== DIRECTIONS FOR THIS TASK ==
Every line of the records below from the line with "to nesnahojk/keith-johansen-resume, a" up to and including the line with "Also changed, not shown: keith_johansen_resume.pdf." must be reproduced exactly, and no line outside that range.

Segment Start: DATA EXTRACTS

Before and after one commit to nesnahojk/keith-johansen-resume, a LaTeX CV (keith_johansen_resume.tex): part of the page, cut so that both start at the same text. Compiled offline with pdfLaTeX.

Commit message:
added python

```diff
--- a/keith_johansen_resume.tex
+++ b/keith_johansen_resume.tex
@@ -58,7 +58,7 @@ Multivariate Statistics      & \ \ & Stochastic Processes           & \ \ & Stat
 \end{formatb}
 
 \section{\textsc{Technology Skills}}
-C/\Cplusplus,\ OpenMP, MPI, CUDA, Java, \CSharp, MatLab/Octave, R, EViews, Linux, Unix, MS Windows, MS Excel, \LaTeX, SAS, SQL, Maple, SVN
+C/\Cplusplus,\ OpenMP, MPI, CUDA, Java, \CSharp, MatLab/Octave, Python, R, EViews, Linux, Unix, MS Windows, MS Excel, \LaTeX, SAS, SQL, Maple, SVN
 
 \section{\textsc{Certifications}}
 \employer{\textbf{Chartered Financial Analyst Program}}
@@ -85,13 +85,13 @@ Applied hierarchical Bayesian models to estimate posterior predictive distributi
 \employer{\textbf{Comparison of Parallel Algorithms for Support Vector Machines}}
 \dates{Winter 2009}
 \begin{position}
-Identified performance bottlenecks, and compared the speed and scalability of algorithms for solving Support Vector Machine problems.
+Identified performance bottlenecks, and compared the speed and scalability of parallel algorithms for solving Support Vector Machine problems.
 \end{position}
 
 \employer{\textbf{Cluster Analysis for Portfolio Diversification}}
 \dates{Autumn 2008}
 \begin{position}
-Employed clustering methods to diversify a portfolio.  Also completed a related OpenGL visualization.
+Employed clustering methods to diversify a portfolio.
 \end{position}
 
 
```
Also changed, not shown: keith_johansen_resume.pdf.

Segment End: DATA EXTRACTS
Segment Start: DATA EXTRACTS

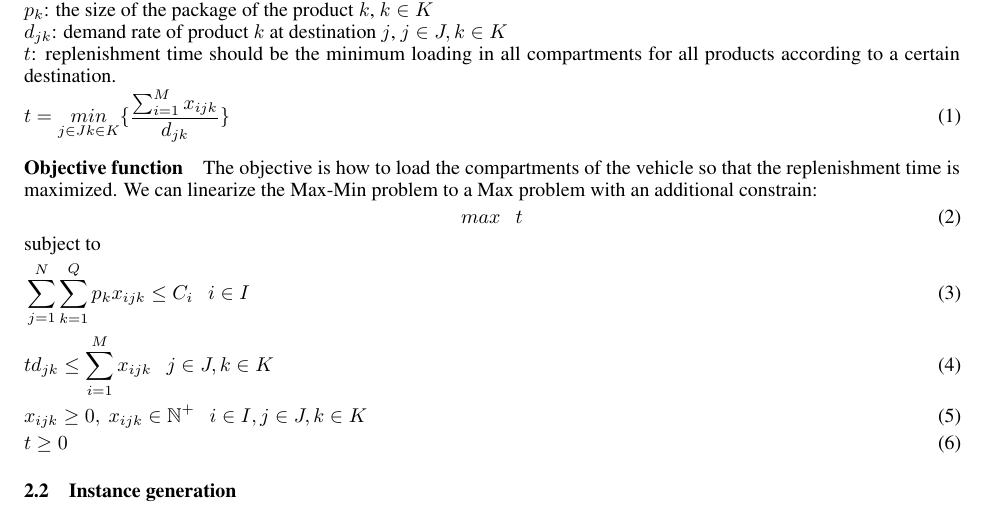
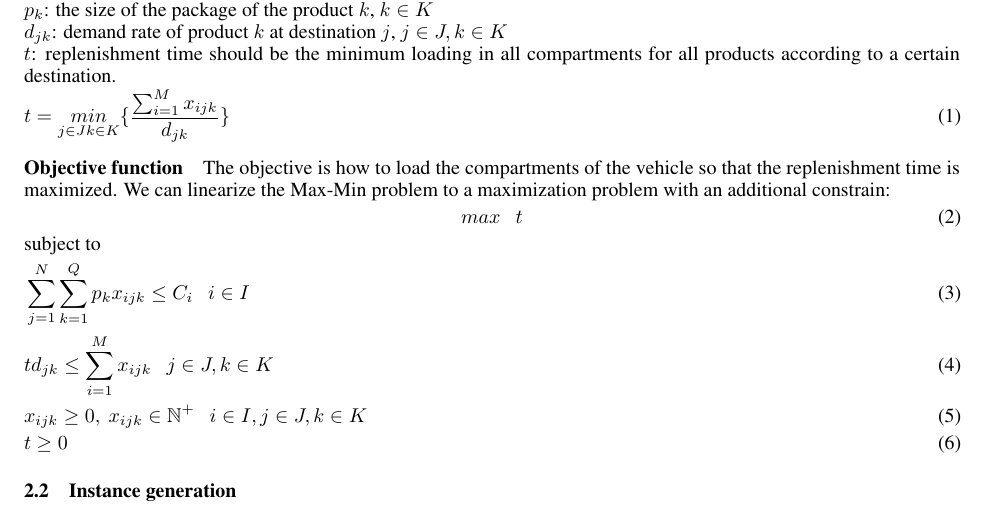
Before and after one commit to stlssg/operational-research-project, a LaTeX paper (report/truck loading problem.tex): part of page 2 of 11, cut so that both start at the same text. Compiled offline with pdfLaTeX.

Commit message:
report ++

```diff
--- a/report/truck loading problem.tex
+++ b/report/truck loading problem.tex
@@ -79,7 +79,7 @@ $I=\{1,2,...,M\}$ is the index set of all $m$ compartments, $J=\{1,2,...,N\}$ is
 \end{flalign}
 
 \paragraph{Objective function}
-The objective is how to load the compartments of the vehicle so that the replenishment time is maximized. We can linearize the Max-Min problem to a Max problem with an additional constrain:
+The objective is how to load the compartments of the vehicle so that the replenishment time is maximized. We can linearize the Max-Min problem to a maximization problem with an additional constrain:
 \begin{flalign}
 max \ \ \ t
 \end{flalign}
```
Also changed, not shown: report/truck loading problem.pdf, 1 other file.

Segment End: DATA EXTRACTS
Segment Start: DATA EXTRACTS

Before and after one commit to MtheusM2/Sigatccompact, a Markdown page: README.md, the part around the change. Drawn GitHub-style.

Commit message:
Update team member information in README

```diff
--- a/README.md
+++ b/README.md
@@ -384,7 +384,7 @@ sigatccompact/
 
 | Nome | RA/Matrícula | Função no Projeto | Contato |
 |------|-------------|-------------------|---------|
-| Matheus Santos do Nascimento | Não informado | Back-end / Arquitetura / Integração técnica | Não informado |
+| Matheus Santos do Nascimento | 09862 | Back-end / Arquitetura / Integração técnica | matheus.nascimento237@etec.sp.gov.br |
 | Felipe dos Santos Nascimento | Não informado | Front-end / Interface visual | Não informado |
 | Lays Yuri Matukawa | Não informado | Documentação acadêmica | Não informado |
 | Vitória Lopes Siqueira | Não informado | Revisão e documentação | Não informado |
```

Segment End: DATA EXTRACTS

== OUTPUT OF THE TASK ==
Before and after one commit to nesnahojk/keith-johansen-resume, a LaTeX CV (keith_johansen_resume.tex): part of the page, cut so that both start at the same text. Compiled offline with pdfLaTeX.

Commit message:
added python

```diff
--- a/keith_johansen_resume.tex
+++ b/keith_johansen_resume.tex
@@ -58,7 +58,7 @@ Multivariate Statistics      & \ \ & Stochastic Processes           & \ \ & Stat
 \end{formatb}
 
 \section{\textsc{Technology Skills}}
-C/\Cplusplus,\ OpenMP, MPI, CUDA, Java, \CSharp, MatLab/Octave, R, EViews, Linux, Unix, MS Windows, MS Excel, \LaTeX, SAS, SQL, Maple, SVN
+C/\Cplusplus,\ OpenMP, MPI, CUDA, Java, \CSharp, MatLab/Octave, Python, R, EViews, Linux, Unix, MS Windows, MS Excel, \LaTeX, SAS, SQL, Maple, SVN
 
 \section{\textsc{Certifications}}
 \employer{\textbf{Chartered Financial Analyst Program}}
@@ -85,13 +85,13 @@ Applied hierarchical Bayesian models to estimate posterior predictive distributi
 \employer{\textbf{Comparison of Parallel Algorithms for Support Vector Machines}}
 \dates{Winter 2009}
 \begin{position}
-Identified performance bottlenecks, and compared the speed and scalability of algorithms for solving Support Vector Machine problems.
+Identified performance bottlenecks, and compared the speed and scalability of parallel algorithms for solving Support Vector Machine problems.
 \end{position}
 
 \employer{\textbf{Cluster Analysis for Portfolio Diversification}}
 \dates{Autumn 2008}
 \begin{position}
-Employed clustering methods to diversify a portfolio.  Also completed a related OpenGL visualization.
+Employed clustering methods to diversify a portfolio.
 \end{position}
 
 
```
Also changed, not shown: keith_johansen_resume.pdf.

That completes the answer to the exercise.